The Power of Professional Mentorship: The fellowship encourages early-career teen engagement professionals from reactively seeking professional guidance when problems arise to becoming professionals who proactively seek external mentorship in order to enrich their professional practice and enhance their work with teens. Professional mentorship is an essential component when navigating programmatic and adaptive challenges that arise in your setting. While these problems don’t stop mid-career, learning how to navigate them becomes easier with additional experience. The Generate fellowship provided early career teen engagement professionals with opportunities for 1:1 mentorship and group mentorship in order to work through challenges that arose in their setting. We found that 81% of Generate fellows are walking away from the experience with a professional mentor they can turn to for guidance and support throughout their career. We are building a field of educators who are accessing professional mentorship to enhance their work, and in turn, these relationships will provide structures that will support them on their journeys now and hopefully for years to come.
Exploring Beyond the Bubble: The fellowship encourages early-career teen engagement professionals to shift away from setting goals to connect with professionals who hold diverse perspectives, to becoming professionals who access diverse perspectives to enrich their professional practice and elevate their work with teens. The field of Jewish teen education and engagement is large and robust. Its size often lends itself to teen engagement professionals seeking support within a familiar pipeline; close geographic region, aligned professional setting, denominational affiliation or from other professionals who assume the same role within another institution. The Generate fellowship was built around surfacing shared topics and tensions that teen engagement professionals face and inviting professionals across the aisle to grapple, explore and learn from one another’s perspectives. Exposure to a diverse group of professionals is important at any stage of a career but is essential as early career professionals gain an understanding of the field.
Investing in early career teen engagement professionals won’t just impact the Jewish education of today but inform the Jewish education of tomorrow. Early-career teen engagement professionals are current and future leaders of our Jewish Community. When we create structures to help them reframe the teen engagement experience from “outcomes” to be achieved to “identities” to be embodied, we are paving the way for a more well resourced, diverse, connected and supported Jewish communal professional now and for the future. Professional development cohort opportunities can be designed to help early-career teen engagement professionals lead in their roles today and embody a mindset that will inform their work in Jewish education for years to come.

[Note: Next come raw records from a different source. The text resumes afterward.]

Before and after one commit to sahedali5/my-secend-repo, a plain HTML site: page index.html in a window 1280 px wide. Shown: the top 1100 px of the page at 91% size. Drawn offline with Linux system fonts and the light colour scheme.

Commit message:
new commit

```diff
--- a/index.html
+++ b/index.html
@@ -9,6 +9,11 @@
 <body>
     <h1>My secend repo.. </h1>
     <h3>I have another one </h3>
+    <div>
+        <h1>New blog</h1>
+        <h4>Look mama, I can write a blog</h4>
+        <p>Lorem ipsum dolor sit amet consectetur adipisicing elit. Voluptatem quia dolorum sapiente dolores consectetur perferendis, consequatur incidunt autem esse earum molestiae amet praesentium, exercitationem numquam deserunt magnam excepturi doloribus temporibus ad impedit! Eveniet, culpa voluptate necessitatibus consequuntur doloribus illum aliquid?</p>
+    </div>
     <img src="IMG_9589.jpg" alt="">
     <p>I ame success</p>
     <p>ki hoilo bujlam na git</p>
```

Jodie Goldberg is an education consultant, teen engagement and educator networks, at The Jewish Education Project and is the director of the Generate fellowship. Interested in learning more or to apply for the GENERATE fellowship experience, click here.